HERSEY, Chief Judge.
In this slip-and-fall personal injury case, appellant's third amended complaint was dismissed with prejudice.
While a party guest in appellee's home, appellant fell and sustained injuries when she stepped into an area having a lower floor level than that encountered upon first entering the premises.
Our inquiry is confined to the four corners of the complaint and we take its allegations to be true. Kupperman v. Levine, 462 So.2d 90, 91 (Fla. 4th DCA 1985).
In Schoen v. Gilbert, 436 So.2d 75 (Fla. 1983), a social guest fell as a result of a six-inch drop from the foyer to the living room. The supreme court affirmed a summary judgment in favor of the homeownerhost, holding that a difference in floor levels is not an inherently dangerous condition even in dim lighting; therefore the host had no duty to warn.
Schoen has been distinguished in several cases which involved factors in addition to the change in floor level: Krivanek v. Pasternack, 490 So.2d 252 (Fla. 2d DCA 1986) (plaintiff, distracted by someone speaking to her, failed to observe drop in floor level previously obscured by closed door); Northwest Florida Crippled Children's Association v. Harigel, 479 So.2d 831 (Fla. 1st DCA 1985) (plaintiff, browsing through clothing offered for sale, failed to notice six-inch drop from platform to floor); Kupperman v. Levine, 462 So.2d 90 (Fla. 4th DCA 1985) (plaintiff failed to notice change of floor level because furniture design created an optical illusion of a level floor).
Appellant suggests that her circumstances more nearly approach those to which an exception to Schoen has been found, than those involved in Schoen. She alleges that there were many party guests already present when she arrived and that those people obscured the difference in floor levels, giving rise to a duty to warn of a latent defect. The second count of her complaint emphasizes that there were a greater number of people present than the home could safely accommodate, which resulted in the difference in floor levels being obscured.
In Schoen the difference in floor levels was obscured because of dim lighting; here, it was obscured by people.
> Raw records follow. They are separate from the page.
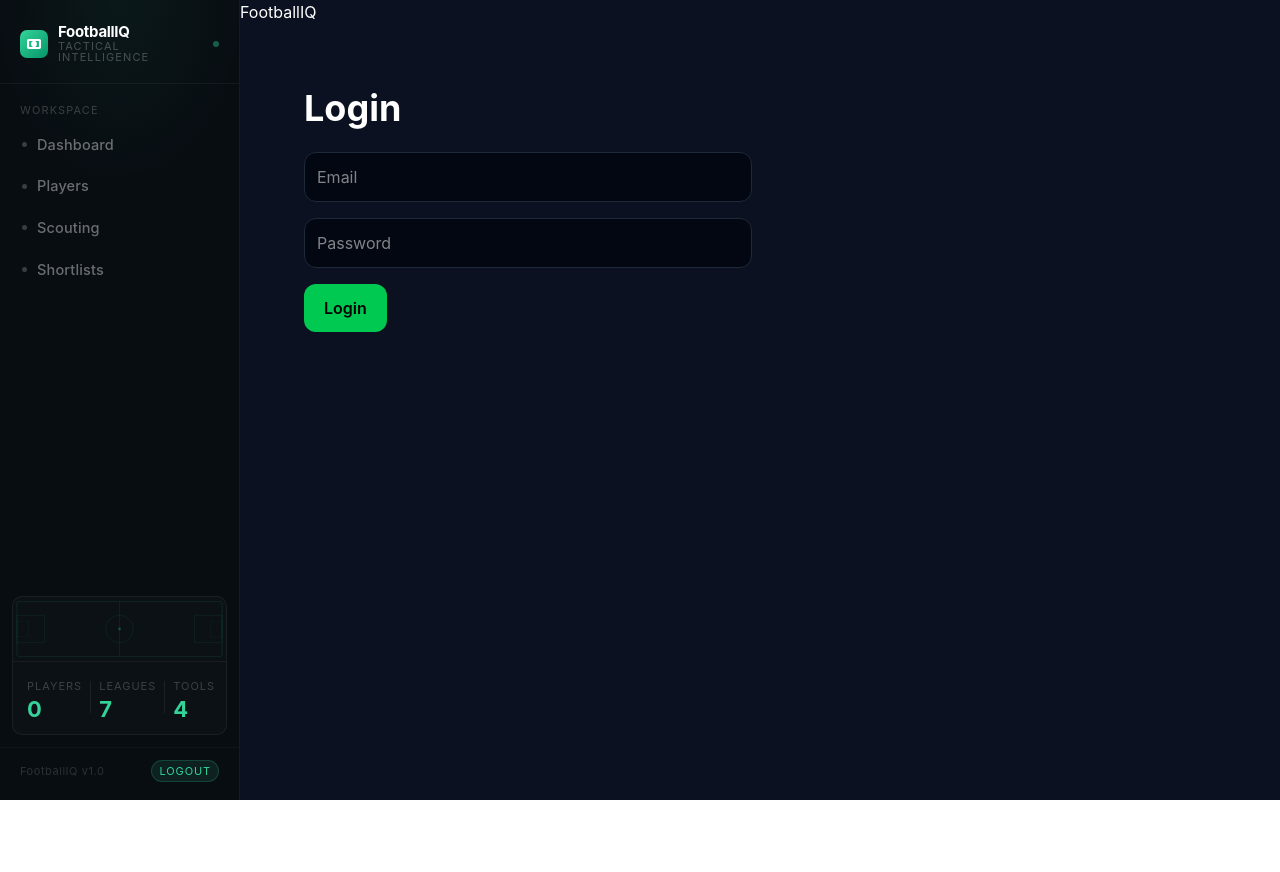
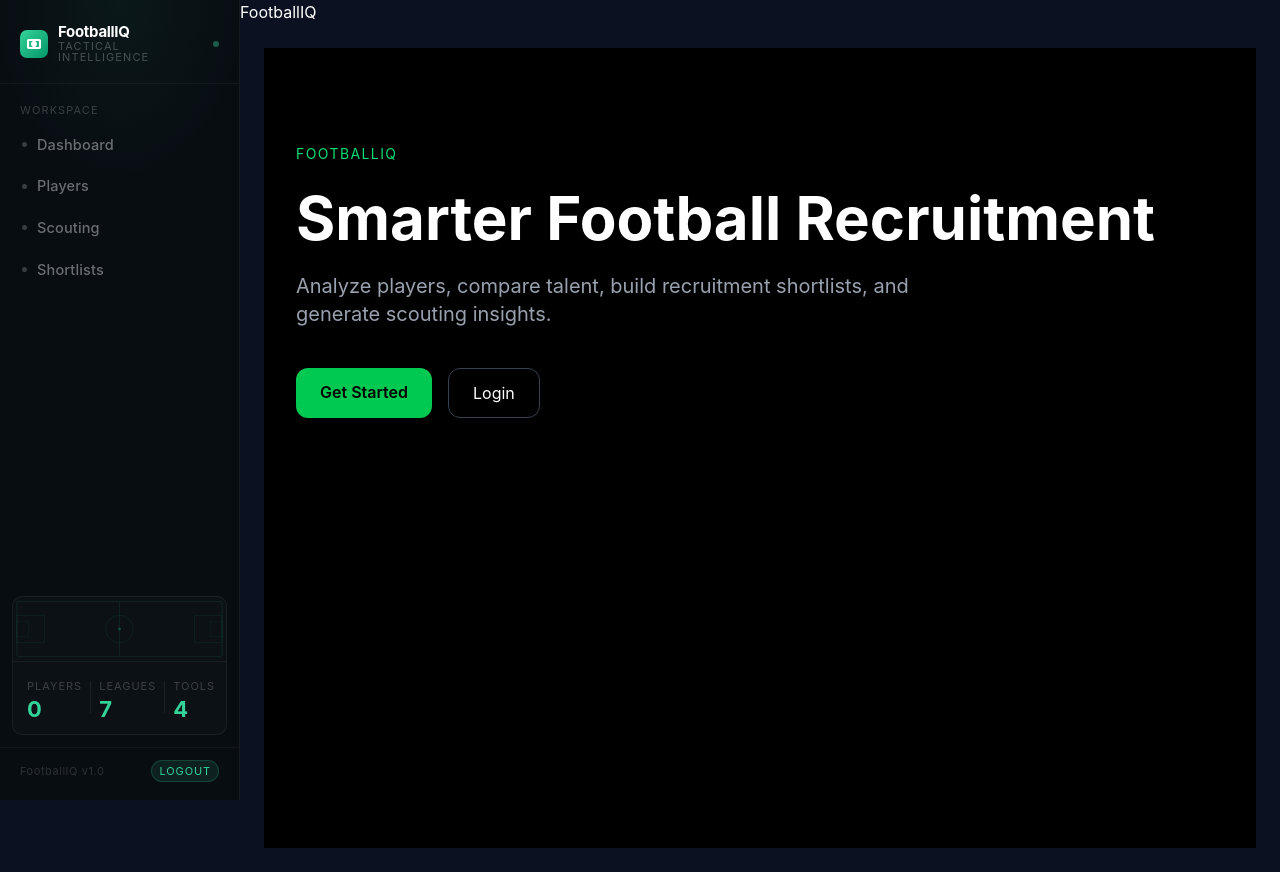
Before and after one commit to aadibhat-05/footballiq, a React (Vite) app in the folder frontend/: page / in a window 1280 px wide. Before the commit this address led to /login. Before the commit the page ends 800 px from the top, so only its background shows below. Built offline with nearby package versions, Linux system fonts and the light colour scheme; no server answers; the database is empty.

Commit message:
Added landing page and improved authentication flow

```diff
--- a/frontend/src/App.tsx
+++ b/frontend/src/App.tsx
@@ -9,17 +9,23 @@ import TestPage from './pages/TestPage'
 import LoginPage from './pages/LoginPage'
 import SignupPage from './pages/SignupPage'
 import ProtectedRoute from './components/auth/ProtectedRoute'
+import LandingPage from './pages/LandingPage'
 
 function App() {
   return (
     <AppLayout>
       <Routes>
         <Route
-          path="/"
+          path="/dashboard"
           element={
           <ProtectedRoute>
             <HomePage />
           </ProtectedRoute>}
+        />
+
+        <Route
+          path="/"
+          element={<LandingPage />}
         />
 
         <Route
--- a/frontend/src/components/layout/AppSidebar.tsx
+++ b/frontend/src/components/layout/AppSidebar.tsx
@@ -7,7 +7,7 @@ import { useEffect, useState } from 'react'
 import { supabase } from '../../lib/supabase'
 
 const navItems = [
-  { to: '/', label: 'Dashboard' },
+  { to: '/dashboard', label: 'Dashboard' },
   { to: '/players', label: 'Players' },
   { to: '/scouting', label: 'Scouting' },
   { to: '/shortlists', label: 'Shortlists' },
--- /dev/null
+++ b/frontend/src/pages/LandingPage.tsx
@@ -0,0 +1,42 @@
+import { Link } from 'react-router-dom'
+
+function LandingPage() {
+  return (
+    <div className="min-h-screen bg-black text-white">
+      <div className="mx-auto max-w-6xl px-8 py-24">
+        <p className="text-sm uppercase tracking-widest text-green-400">
+          FootballIQ
+        </p>
+
+        <h1 className="mt-6 text-6xl font-bold">
+          Smarter Football
+          Recruitment
+        </h1>
+
+        <p className="mt-6 max-w-2xl text-xl text-gray-400">
+          Analyze players, compare talent,
+          build recruitment shortlists,
+          and generate scouting insights.
+        </p>
+
+        <div className="mt-10 flex gap-4">
+          <Link
+            to="/signup"
+            className="rounded-xl bg-green-500 px-6 py-3 font-semibold text-black"
+          >
+            Get Started
+          </Link>
+
+          <Link
+            to="/login"
+            className="rounded-xl border border-gray-700 px-6 py-3"
+          >
+            Login
+          </Link>
+        </div>
+      </div>
+    </div>
+  )
+}
+
+export default LandingPage
--- a/frontend/src/pages/LoginPage.tsx
+++ b/frontend/src/pages/LoginPage.tsx
@@ -3,6 +3,7 @@ import { useNavigate,
     useLocation,
  } from 'react-router-dom'
 import { signIn } from '../services/authService'
+import { useAuth } from '../context/AuthContext'
 
 function LoginPage() {
   const navigate = useNavigate()
@@ -10,7 +11,7 @@ function LoginPage() {
   const location = useLocation()
 
   const from =
-    location.state?.from?.pathname || '/'
+    location.state?.from?.pathname || '/dashboard'
 
   const [email, setEmail] =
     useState('')
@@ -18,12 +19,14 @@ function LoginPage() {
   const [password, setPassword] =
     useState('')
 
+  const { user } = useAuth()
+
   const [message, setMessage] =
     useState('')
 
   async function handleLogin(
     e: React.FormEvent
-  ) {
+  ){
     e.preventDefault()
 
     const { error } =
@@ -40,6 +43,10 @@ function LoginPage() {
     navigate(from, {
         replace: true,
     })
+  }
+  if (user) {
+    navigate('/dashboard')
+    return null
   }
 
   return (
--- a/frontend/src/pages/PlayerPage.tsx
+++ b/frontend/src/pages/PlayerPage.tsx
@@ -145,7 +145,7 @@ function PlayerPage() {
       {/* TOP NAVIGATION */}
       <div className="flex items-center justify-between">
         <Link
-          to="/"
+          to="/dashboard"
           className="rounded-xl border border-gray-800 bg-gray-950 px-4 py-2 text-sm text-gray-300 transition hover:border-green-400 hover:text-green-400"
         >
           ← Back to Dashboard
--- a/frontend/src/pages/SignupPage.tsx
+++ b/frontend/src/pages/SignupPage.tsx
@@ -1,5 +1,7 @@
 import { useState } from 'react'
 import { signUp } from '../services/authService'
+import { useAuth } from '../context/AuthContext'
+import { Navigate } from 'react-router-dom'
 
 function SignupPage() {
   const [email, setEmail] =
@@ -7,6 +9,8 @@ function SignupPage() {
 
   const [password, setPassword] =
     useState('')
+
+  const { user } = useAuth()
 
   const [message, setMessage] =
     useState('')
@@ -31,6 +35,14 @@ function SignupPage() {
 
     setMessage(
       'Account created successfully'
+    )
+  }
+  if (user) {
+    return (
+      <Navigate
+        to="/dashboard"
+        replace
+      />
     )
   }
 
```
Finding no legal distinction, we affirm on the authority of Schoen but certify the following to the Supreme Court of Florida as a question of great public interest:
ANSTEAD and GUNTHER, JJ., concur.